It’s easy to see where American democratic rhetoric falls short on the ideals front. The situation in the West African nation Ivory Coast provides one example. Laurent Gbagbo, who became president in 2000, was defeated in an election held last November. The election was considered fair by international monitors, but Gbagbo decided to stay on. His security forces have used violence against citizens in the capital, Abidjan, resulting in hundreds of deaths. Alassane Outtara, who won the election, has been holed up in a hotel, protected by United Nations troops. The following quote from a New York Times article sums up the dire situation: “He [Gbagbo] has also brutally snuffed out dissent. One of the last peaceful, sustained expressions of public dissent in Abidjan — women protesting with branches symbolizing peace — was mowed down in volleys of machine-gun fire from Mr. Gbagbo’s security forces” (New York Times, online edition, March 23, 2011). Wouldn’t a no-fly zone have helped these heroic women resist this illegal regime? Or, has the US decided that national interests are more important than ideals?
In addition to the bloody situation in Ivory Coast, Saudi Arabia recently sent troops into Bahrain, a tiny island nation off the coast of the Arabian Peninsula. Bahrain’s Sunni monarchy has ignored the same anger and resentment that brought down dictators in Tunisia and Egypt. However, Bahrain is home to the American Fifth Fleet and is a banking center that also produces a respectable amount of oil. Thousands of Shiite protesters, calling for democratic reform, were brutally beaten and dispersed by security forces, with little protest from the United States. If our foreign policy goals in regards to Bahrain are to preserve American military bases there and to avoid embarrassing the Saudi monarchy in order to keep the oil flowing, then our policy has been a rousing success.
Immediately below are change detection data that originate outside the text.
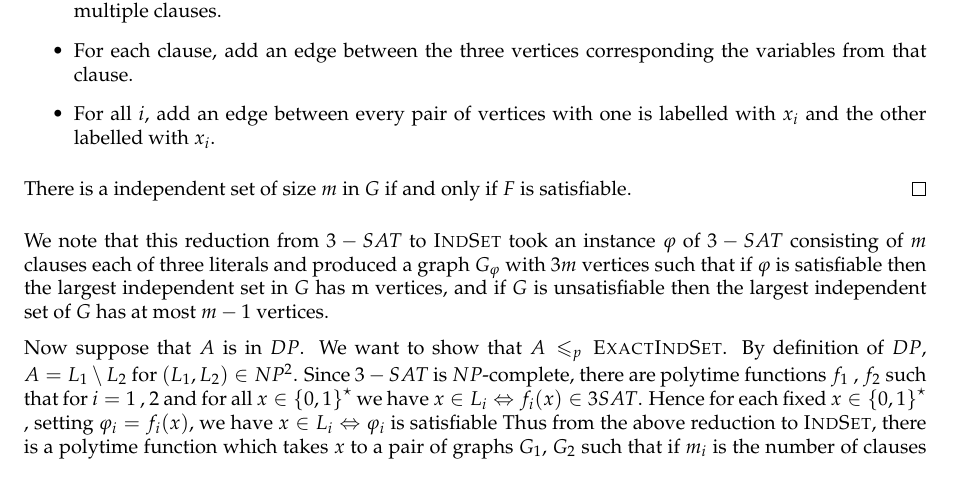
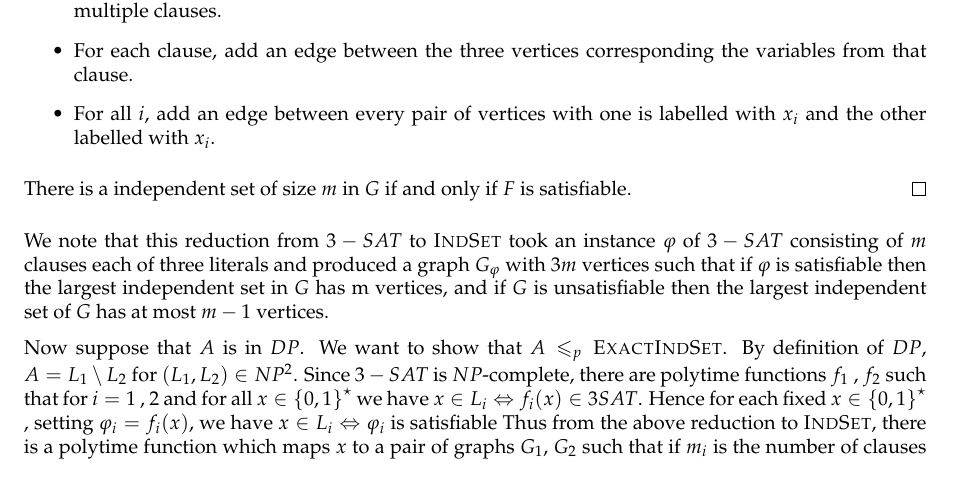
Before and after one commit to marc-chevalier/CplxDM2, a LaTeX document (DM2.tex): part of page 3 of 6, cut so that both start at the same text. Compiled offline with pdfLaTeX.

Commit message:
takes x to -> maps x to

```diff
--- a/DM2.tex
+++ b/DM2.tex
@@ -151,7 +151,7 @@ So, $\textsc{MaxCut}\in\NP$.
 
     We note that this reduction from $3-SAT$ to \textsc{IndSet} took an instance $\varphi$ of $3-SAT$ consisting of $m$ clauses each of three literals and produced a graph $G_\varphi$ with $3 m$ vertices such that if $\varphi$ is satisfiable then the largest independent set in $G$ has m vertices, and if $G$ is unsatisfiable then the largest independent set of $G$ has at most $m - 1$ vertices.
 
-    Now suppose that $A$ is in $DP$. We want to show that $A \leqslant_p \textsc{ExactIndSet}$. By definition of $DP$, $A = L_1 \setminus L_2$ for $(L_1,L_2) \in NP^2$. Since $3-SAT$ is $NP$-complete, there are polytime functions $f_1$ , $f_2$ such that for $i = 1$ , $2$ and for all  $x \in \set{ 0 , 1 }^\star$ we have $x \in L_i \Leftrightarrow f_i ( x ) \in 3 SAT$. Hence for each fixed $x \in \set{ 0 , 1 }^\star$ , setting $\varphi_i = f_i(x)$, we have  $x \in L_i \Leftrightarrow \varphi_i$ is satisfiable Thus from the above reduction to \textsc{IndSet}, there is a polytime function which takes $x$ to a pair of graphs $G_1$, $G_2$ such that if $m_i$ is the number of clauses in $\varphi_i$, then for $i = 1$ , $2$, no independent set in $G_i$ has more than $m_i$ vertices, and $x \in  L_i \Leftrightarrow$ the largest independent set in $G_i$ has size $m_i$.
+    Now suppose that $A$ is in $DP$. We want to show that $A \leqslant_p \textsc{ExactIndSet}$. By definition of $DP$, $A = L_1 \setminus L_2$ for $(L_1,L_2) \in NP^2$. Since $3-SAT$ is $NP$-complete, there are polytime functions $f_1$ , $f_2$ such that for $i = 1$ , $2$ and for all  $x \in \set{ 0 , 1 }^\star$ we have $x \in L_i \Leftrightarrow f_i ( x ) \in 3 SAT$. Hence for each fixed $x \in \set{ 0 , 1 }^\star$ , setting $\varphi_i = f_i(x)$, we have  $x \in L_i \Leftrightarrow \varphi_i$ is satisfiable Thus from the above reduction to \textsc{IndSet}, there is a polytime function which maps $x$ to a pair of graphs $G_1$, $G_2$ such that if $m_i$ is the number of clauses in $\varphi_i$, then for $i = 1$ , $2$, no independent set in $G_i$ has more than $m_i$ vertices, and $x \in  L_i \Leftrightarrow$ the largest independent set in $G_i$ has size $m_i$.
 
     Now we use the notation$ G\sqcup H$ for the disjoint union of graphs $G$ and $H$. That is, the vertices in $G\sqcup H$ are the disjoint union of those in $G$ and $H$, and similarly for the edges. Now let $G'_1=G_1\sqcup G_1$ Then a maximum independent set in $G'_1$ is the union of maximum independent sets in the two copies of $G_1$. Thus $x\in L_1\Rightarrow$ maximum independent set of $G'_1$ is $2m_1$ and $x\in \overline{L_1} \Rightarrow$ maximum independent set of $G'_1$ is $\leqslant 2m_1-2$. Now define $G'_2$ so that its vertices are those of $G_2$ together with $m_2-1$ new vertices, and the edges consist of those of $G_2$ together with an edge from each of the new vertices to every vertex of $G_2$. Then we have designed $G'2$ so that no independent set can contain both vertices of $G_2$ and new vertices, so $x\in L_2 \Rightarrow$ maximum independent set of $G'_2$ is $m_2$, $x\in \overline{L_2} \Rightarrow$ maximum independent set of $G'_2$ is $m_2-1$. Now let $G_3=G'_1\sqcup G'_2$ and let $k= 2m_1+m_2-1$. To finish the proof that $A\leqslant_p DP$, it suffices to show that
 
```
The simple point is this: if President Obama and Secretary of State Hillary Clinton have decided that American ideals of democracy and self-determination are at stake in Libya, then why do they not apply in Ivory Coast and Bahrain? If national interests (security, both physical and economic) are what really drives US foreign policy, do those people a favor who have decided to risk their lives resisting corrupt regimes in Libya, Tunisia and Egypt: level with them now about US intentions. Why give them hope if the Americans will be absent when they need the moral support to build a more humane, democratic world?